===== DATA EXTRACT =====

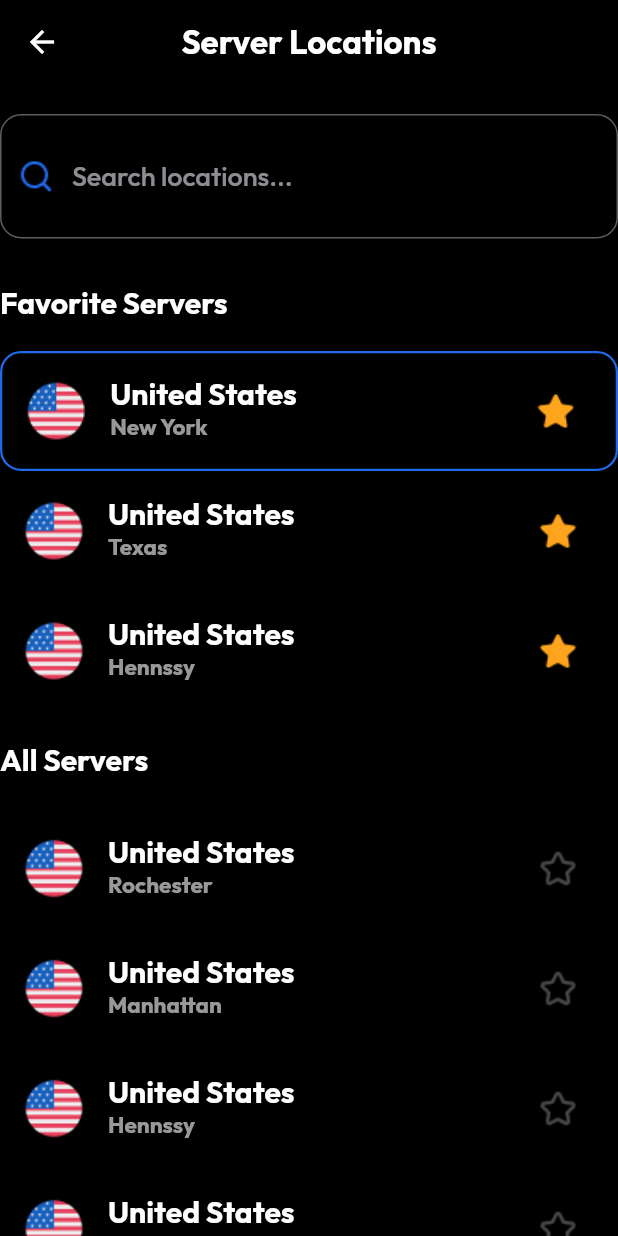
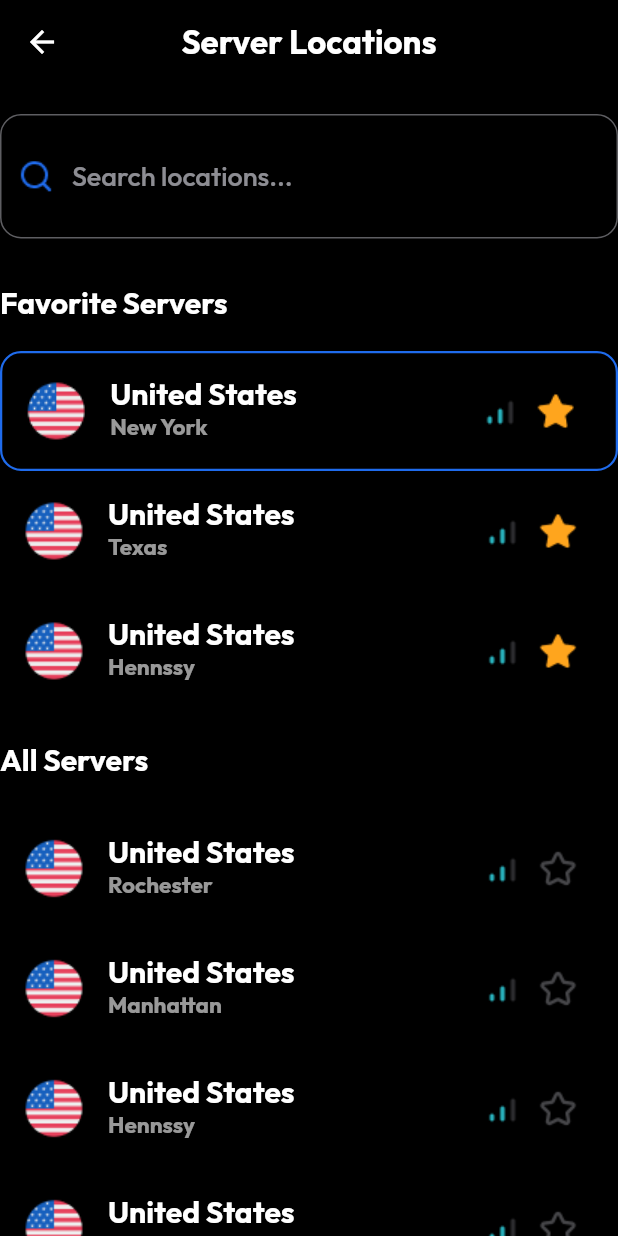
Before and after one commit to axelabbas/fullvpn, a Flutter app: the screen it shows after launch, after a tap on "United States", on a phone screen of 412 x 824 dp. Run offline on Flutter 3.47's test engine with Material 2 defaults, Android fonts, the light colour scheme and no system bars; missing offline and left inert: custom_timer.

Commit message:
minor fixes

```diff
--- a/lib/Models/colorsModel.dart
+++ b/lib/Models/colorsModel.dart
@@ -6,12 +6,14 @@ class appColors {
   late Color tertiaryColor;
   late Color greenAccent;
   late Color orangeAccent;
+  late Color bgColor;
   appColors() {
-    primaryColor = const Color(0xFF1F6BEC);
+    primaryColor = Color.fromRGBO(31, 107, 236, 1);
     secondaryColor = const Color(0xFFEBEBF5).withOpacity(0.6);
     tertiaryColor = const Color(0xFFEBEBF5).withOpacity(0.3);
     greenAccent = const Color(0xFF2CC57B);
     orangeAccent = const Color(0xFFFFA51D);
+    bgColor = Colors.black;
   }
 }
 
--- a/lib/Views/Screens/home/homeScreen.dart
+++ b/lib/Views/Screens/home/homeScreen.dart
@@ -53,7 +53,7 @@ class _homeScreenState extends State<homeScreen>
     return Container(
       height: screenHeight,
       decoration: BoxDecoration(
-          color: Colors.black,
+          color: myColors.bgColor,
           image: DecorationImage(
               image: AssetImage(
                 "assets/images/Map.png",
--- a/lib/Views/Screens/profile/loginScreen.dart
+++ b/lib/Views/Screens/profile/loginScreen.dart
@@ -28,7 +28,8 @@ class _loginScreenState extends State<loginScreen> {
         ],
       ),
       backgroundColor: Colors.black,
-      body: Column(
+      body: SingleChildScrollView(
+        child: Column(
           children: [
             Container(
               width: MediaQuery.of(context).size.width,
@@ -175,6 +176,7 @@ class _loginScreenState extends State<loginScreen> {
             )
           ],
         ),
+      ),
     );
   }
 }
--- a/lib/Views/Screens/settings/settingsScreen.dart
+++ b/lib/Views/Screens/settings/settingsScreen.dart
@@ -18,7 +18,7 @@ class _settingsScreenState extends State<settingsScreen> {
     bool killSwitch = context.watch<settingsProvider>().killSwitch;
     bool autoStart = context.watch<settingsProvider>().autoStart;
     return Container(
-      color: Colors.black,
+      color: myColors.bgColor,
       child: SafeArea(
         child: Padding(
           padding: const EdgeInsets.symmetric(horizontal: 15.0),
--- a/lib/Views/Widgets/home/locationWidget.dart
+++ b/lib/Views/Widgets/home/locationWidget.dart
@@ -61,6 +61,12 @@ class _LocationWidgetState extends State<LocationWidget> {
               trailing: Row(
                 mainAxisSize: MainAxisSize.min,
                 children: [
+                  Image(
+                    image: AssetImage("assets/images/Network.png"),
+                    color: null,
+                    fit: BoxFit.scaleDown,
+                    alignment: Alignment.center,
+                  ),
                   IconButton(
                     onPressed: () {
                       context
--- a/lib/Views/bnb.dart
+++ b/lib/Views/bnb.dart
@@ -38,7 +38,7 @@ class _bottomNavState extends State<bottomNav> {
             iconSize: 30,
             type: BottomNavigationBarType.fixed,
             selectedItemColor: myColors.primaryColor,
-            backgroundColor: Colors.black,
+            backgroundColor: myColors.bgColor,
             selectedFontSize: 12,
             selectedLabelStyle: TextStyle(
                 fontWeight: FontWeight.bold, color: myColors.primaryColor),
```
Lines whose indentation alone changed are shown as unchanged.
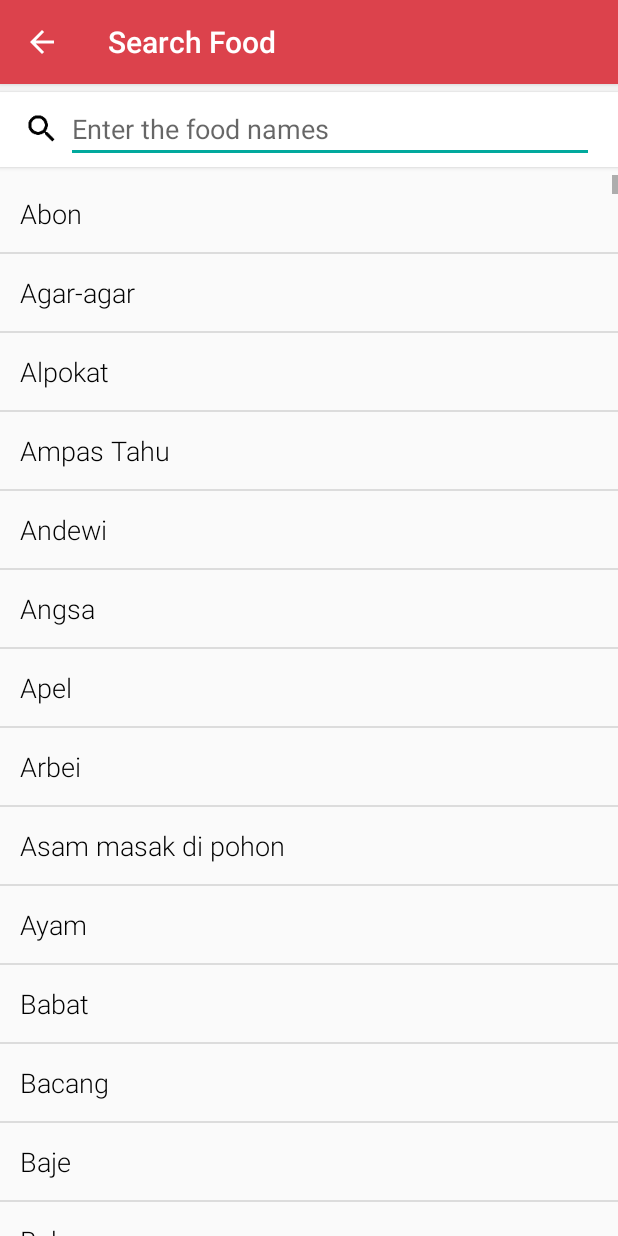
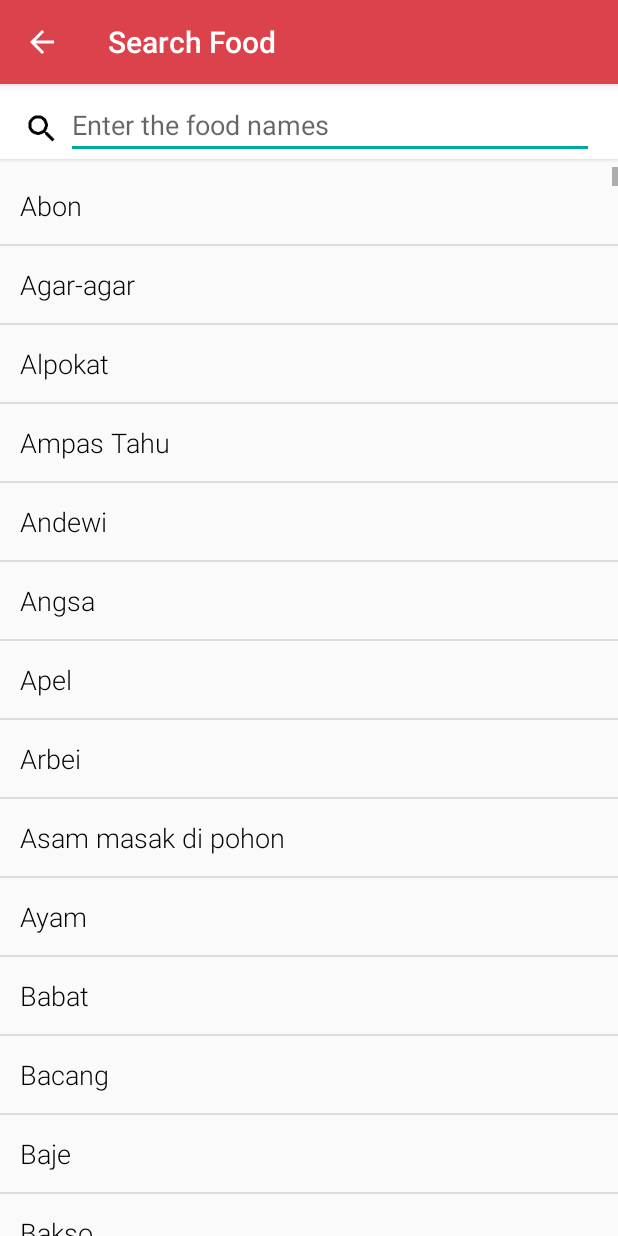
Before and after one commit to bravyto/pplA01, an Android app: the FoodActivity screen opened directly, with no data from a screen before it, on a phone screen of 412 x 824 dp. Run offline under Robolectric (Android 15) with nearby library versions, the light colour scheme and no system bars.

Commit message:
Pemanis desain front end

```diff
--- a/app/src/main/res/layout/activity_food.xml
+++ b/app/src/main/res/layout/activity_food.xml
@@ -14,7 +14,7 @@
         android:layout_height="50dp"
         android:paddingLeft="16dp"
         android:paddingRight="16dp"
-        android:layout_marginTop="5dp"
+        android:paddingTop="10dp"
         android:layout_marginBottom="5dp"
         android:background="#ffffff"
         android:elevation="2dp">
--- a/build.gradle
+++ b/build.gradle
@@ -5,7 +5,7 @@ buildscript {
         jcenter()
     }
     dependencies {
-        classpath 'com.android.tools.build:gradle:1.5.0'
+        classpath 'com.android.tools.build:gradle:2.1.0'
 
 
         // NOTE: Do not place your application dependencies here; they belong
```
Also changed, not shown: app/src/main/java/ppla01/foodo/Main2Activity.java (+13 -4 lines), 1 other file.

=====

• [WHAT THE TASK REQUIRES]: Keep the pictures out and print all the records exactly as they are.

• [SOLUTION TO THE PROBLEM]:
Before and after one commit to axelabbas/fullvpn, a Flutter app: the screen it shows after launch, after a tap on "United States", on a phone screen of 412 x 824 dp. Run offline on Flutter 3.47's test engine with Material 2 defaults, Android fonts, the light colour scheme and no system bars; missing offline and left inert: custom_timer.

Commit message:
minor fixes

```diff
--- a/lib/Models/colorsModel.dart
+++ b/lib/Models/colorsModel.dart
@@ -6,12 +6,14 @@ class appColors {
   late Color tertiaryColor;
   late Color greenAccent;
   late Color orangeAccent;
+  late Color bgColor;
   appColors() {
-    primaryColor = const Color(0xFF1F6BEC);
+    primaryColor = Color.fromRGBO(31, 107, 236, 1);
     secondaryColor = const Color(0xFFEBEBF5).withOpacity(0.6);
     tertiaryColor = const Color(0xFFEBEBF5).withOpacity(0.3);
     greenAccent = const Color(0xFF2CC57B);
     orangeAccent = const Color(0xFFFFA51D);
+    bgColor = Colors.black;
   }
 }
 
--- a/lib/Views/Screens/home/homeScreen.dart
+++ b/lib/Views/Screens/home/homeScreen.dart
@@ -53,7 +53,7 @@ class _homeScreenState extends State<homeScreen>
     return Container(
       height: screenHeight,
       decoration: BoxDecoration(
-          color: Colors.black,
+          color: myColors.bgColor,
           image: DecorationImage(
               image: AssetImage(
                 "assets/images/Map.png",
--- a/lib/Views/Screens/profile/loginScreen.dart
+++ b/lib/Views/Screens/profile/loginScreen.dart
@@ -28,7 +28,8 @@ class _loginScreenState extends State<loginScreen> {
         ],
       ),
       backgroundColor: Colors.black,
-      body: Column(
+      body: SingleChildScrollView(
+        child: Column(
           children: [
             Container(
               width: MediaQuery.of(context).size.width,
@@ -175,6 +176,7 @@ class _loginScreenState extends State<loginScreen> {
             )
           ],
         ),
+      ),
     );
   }
 }
--- a/lib/Views/Screens/settings/settingsScreen.dart
+++ b/lib/Views/Screens/settings/settingsScreen.dart
@@ -18,7 +18,7 @@ class _settingsScreenState extends State<settingsScreen> {
     bool killSwitch = context.watch<settingsProvider>().killSwitch;
     bool autoStart = context.watch<settingsProvider>().autoStart;
     return Container(
-      color: Colors.black,
+      color: myColors.bgColor,
       child: SafeArea(
         child: Padding(
           padding: const EdgeInsets.symmetric(horizontal: 15.0),
--- a/lib/Views/Widgets/home/locationWidget.dart
+++ b/lib/Views/Widgets/home/locationWidget.dart
@@ -61,6 +61,12 @@ class _LocationWidgetState extends State<LocationWidget> {
               trailing: Row(
                 mainAxisSize: MainAxisSize.min,
                 children: [
+                  Image(
+                    image: AssetImage("assets/images/Network.png"),
+                    color: null,
+                    fit: BoxFit.scaleDown,
+                    alignment: Alignment.center,
+                  ),
                   IconButton(
                     onPressed: () {
                       context
--- a/lib/Views/bnb.dart
+++ b/lib/Views/bnb.dart
@@ -38,7 +38,7 @@ class _bottomNavState extends State<bottomNav> {
             iconSize: 30,
             type: BottomNavigationBarType.fixed,
             selectedItemColor: myColors.primaryColor,
-            backgroundColor: Colors.black,
+            backgroundColor: myColors.bgColor,
             selectedFontSize: 12,
             selectedLabelStyle: TextStyle(
                 fontWeight: FontWeight.bold, color: myColors.primaryColor),
```
Lines whose indentation alone changed are shown as unchanged.
Before and after one commit to bravyto/pplA01, an Android app: the FoodActivity screen opened directly, with no data from a screen before it, on a phone screen of 412 x 824 dp. Run offline under Robolectric (Android 15) with nearby library versions, the light colour scheme and no system bars.

Commit message:
Pemanis desain front end

```diff
--- a/app/src/main/res/layout/activity_food.xml
+++ b/app/src/main/res/layout/activity_food.xml
@@ -14,7 +14,7 @@
         android:layout_height="50dp"
         android:paddingLeft="16dp"
         android:paddingRight="16dp"
-        android:layout_marginTop="5dp"
+        android:paddingTop="10dp"
         android:layout_marginBottom="5dp"
         android:background="#ffffff"
         android:elevation="2dp">
--- a/build.gradle
+++ b/build.gradle
@@ -5,7 +5,7 @@ buildscript {
         jcenter()
     }
     dependencies {
-        classpath 'com.android.tools.build:gradle:1.5.0'
+        classpath 'com.android.tools.build:gradle:2.1.0'
 
 
         // NOTE: Do not place your application dependencies here; they belong
```
Also changed, not shown: app/src/main/java/ppla01/foodo/Main2Activity.java (+13 -4 lines), 1 other file.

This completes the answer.